Problem description = Once you have read the data below, please repeat all of it exactly.

Material for the task =
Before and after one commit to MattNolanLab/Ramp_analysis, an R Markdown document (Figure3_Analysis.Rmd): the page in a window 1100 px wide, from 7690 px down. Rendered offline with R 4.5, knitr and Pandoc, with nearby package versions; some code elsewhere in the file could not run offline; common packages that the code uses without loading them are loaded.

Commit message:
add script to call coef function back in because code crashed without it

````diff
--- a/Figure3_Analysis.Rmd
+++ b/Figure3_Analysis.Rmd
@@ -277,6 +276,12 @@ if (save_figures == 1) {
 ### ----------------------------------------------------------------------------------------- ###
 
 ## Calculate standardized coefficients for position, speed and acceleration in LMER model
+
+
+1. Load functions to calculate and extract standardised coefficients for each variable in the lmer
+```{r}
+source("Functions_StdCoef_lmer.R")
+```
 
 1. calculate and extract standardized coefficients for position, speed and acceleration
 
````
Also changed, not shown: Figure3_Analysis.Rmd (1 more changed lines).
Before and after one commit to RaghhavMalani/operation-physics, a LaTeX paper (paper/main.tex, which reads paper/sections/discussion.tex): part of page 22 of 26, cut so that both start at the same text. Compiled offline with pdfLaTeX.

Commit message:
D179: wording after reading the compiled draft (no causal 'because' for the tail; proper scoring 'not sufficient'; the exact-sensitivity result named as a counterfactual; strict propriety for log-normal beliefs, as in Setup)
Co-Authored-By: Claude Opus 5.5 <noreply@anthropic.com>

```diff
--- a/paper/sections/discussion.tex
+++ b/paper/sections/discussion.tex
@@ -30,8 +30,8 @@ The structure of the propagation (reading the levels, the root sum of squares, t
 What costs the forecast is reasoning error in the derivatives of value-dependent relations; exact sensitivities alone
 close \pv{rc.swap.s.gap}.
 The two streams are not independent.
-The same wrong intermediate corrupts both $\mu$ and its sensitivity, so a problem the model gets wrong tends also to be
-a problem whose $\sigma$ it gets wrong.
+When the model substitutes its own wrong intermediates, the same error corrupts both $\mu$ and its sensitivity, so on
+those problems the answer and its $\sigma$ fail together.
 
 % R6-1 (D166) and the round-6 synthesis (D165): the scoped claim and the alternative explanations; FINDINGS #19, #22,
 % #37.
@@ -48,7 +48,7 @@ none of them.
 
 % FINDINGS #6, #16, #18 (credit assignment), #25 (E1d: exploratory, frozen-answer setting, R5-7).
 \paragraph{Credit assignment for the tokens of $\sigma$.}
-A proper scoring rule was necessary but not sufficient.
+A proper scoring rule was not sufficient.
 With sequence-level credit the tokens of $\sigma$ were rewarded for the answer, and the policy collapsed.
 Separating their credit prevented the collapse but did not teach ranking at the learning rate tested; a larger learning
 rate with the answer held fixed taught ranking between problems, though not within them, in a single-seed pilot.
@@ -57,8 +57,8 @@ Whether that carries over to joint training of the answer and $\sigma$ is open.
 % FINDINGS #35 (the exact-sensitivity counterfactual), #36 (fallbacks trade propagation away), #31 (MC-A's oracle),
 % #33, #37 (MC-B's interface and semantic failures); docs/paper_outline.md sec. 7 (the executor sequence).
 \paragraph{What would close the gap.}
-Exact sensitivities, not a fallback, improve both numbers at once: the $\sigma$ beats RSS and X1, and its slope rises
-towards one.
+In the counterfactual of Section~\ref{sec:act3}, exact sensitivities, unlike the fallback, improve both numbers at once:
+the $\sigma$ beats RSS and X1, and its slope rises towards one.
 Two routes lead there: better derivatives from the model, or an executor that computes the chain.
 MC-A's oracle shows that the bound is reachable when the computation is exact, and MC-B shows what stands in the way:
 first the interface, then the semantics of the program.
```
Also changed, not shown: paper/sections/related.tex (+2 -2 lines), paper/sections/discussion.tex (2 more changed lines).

Result of the task =
Before and after one commit to MattNolanLab/Ramp_analysis, an R Markdown document (Figure3_Analysis.Rmd): the page in a window 1100 px wide, from 7690 px down. Rendered offline with R 4.5, knitr and Pandoc, with nearby package versions; some code elsewhere in the file could not run offline; common packages that the code uses without loading them are loaded.

Commit message:
add script to call coef function back in because code crashed without it

````diff
--- a/Figure3_Analysis.Rmd
+++ b/Figure3_Analysis.Rmd
@@ -277,6 +276,12 @@ if (save_figures == 1) {
 ### ----------------------------------------------------------------------------------------- ###
 
 ## Calculate standardized coefficients for position, speed and acceleration in LMER model
+
+
+1. Load functions to calculate and extract standardised coefficients for each variable in the lmer
+```{r}
+source("Functions_StdCoef_lmer.R")
+```
 
 1. calculate and extract standardized coefficients for position, speed and acceleration
 
````
Also changed, not shown: Figure3_Analysis.Rmd (1 more changed lines).
Before and after one commit to RaghhavMalani/operation-physics, a LaTeX paper (paper/main.tex, which reads paper/sections/discussion.tex): part of page 22 of 26, cut so that both start at the same text. Compiled offline with pdfLaTeX.

Commit message:
D179: wording after reading the compiled draft (no causal 'because' for the tail; proper scoring 'not sufficient'; the exact-sensitivity result named as a counterfactual; strict propriety for log-normal beliefs, as in Setup)
Co-Authored-By: Claude Opus 5.5 <noreply@anthropic.com>

```diff
--- a/paper/sections/discussion.tex
+++ b/paper/sections/discussion.tex
@@ -30,8 +30,8 @@ The structure of the propagation (reading the levels, the root sum of squares, t
 What costs the forecast is reasoning error in the derivatives of value-dependent relations; exact sensitivities alone
 close \pv{rc.swap.s.gap}.
 The two streams are not independent.
-The same wrong intermediate corrupts both $\mu$ and its sensitivity, so a problem the model gets wrong tends also to be
-a problem whose $\sigma$ it gets wrong.
+When the model substitutes its own wrong intermediates, the same error corrupts both $\mu$ and its sensitivity, so on
+those problems the answer and its $\sigma$ fail together.
 
 % R6-1 (D166) and the round-6 synthesis (D165): the scoped claim and the alternative explanations; FINDINGS #19, #22,
 % #37.
@@ -48,7 +48,7 @@ none of them.
 
 % FINDINGS #6, #16, #18 (credit assignment), #25 (E1d: exploratory, frozen-answer setting, R5-7).
 \paragraph{Credit assignment for the tokens of $\sigma$.}
-A proper scoring rule was necessary but not sufficient.
+A proper scoring rule was not sufficient.
 With sequence-level credit the tokens of $\sigma$ were rewarded for the answer, and the policy collapsed.
 Separating their credit prevented the collapse but did not teach ranking at the learning rate tested; a larger learning
 rate with the answer held fixed taught ranking between problems, though not within them, in a single-seed pilot.
@@ -57,8 +57,8 @@ Whether that carries over to joint training of the answer and $\sigma$ is open.
 % FINDINGS #35 (the exact-sensitivity counterfactual), #36 (fallbacks trade propagation away), #31 (MC-A's oracle),
 % #33, #37 (MC-B's interface and semantic failures); docs/paper_outline.md sec. 7 (the executor sequence).
 \paragraph{What would close the gap.}
-Exact sensitivities, not a fallback, improve both numbers at once: the $\sigma$ beats RSS and X1, and its slope rises
-towards one.
+In the counterfactual of Section~\ref{sec:act3}, exact sensitivities, unlike the fallback, improve both numbers at once:
+the $\sigma$ beats RSS and X1, and its slope rises towards one.
 Two routes lead there: better derivatives from the model, or an executor that computes the chain.
 MC-A's oracle shows that the bound is reachable when the computation is exact, and MC-B shows what stands in the way:
 first the interface, then the semantics of the program.
```
Also changed, not shown: paper/sections/related.tex (+2 -2 lines), paper/sections/discussion.tex (2 more changed lines).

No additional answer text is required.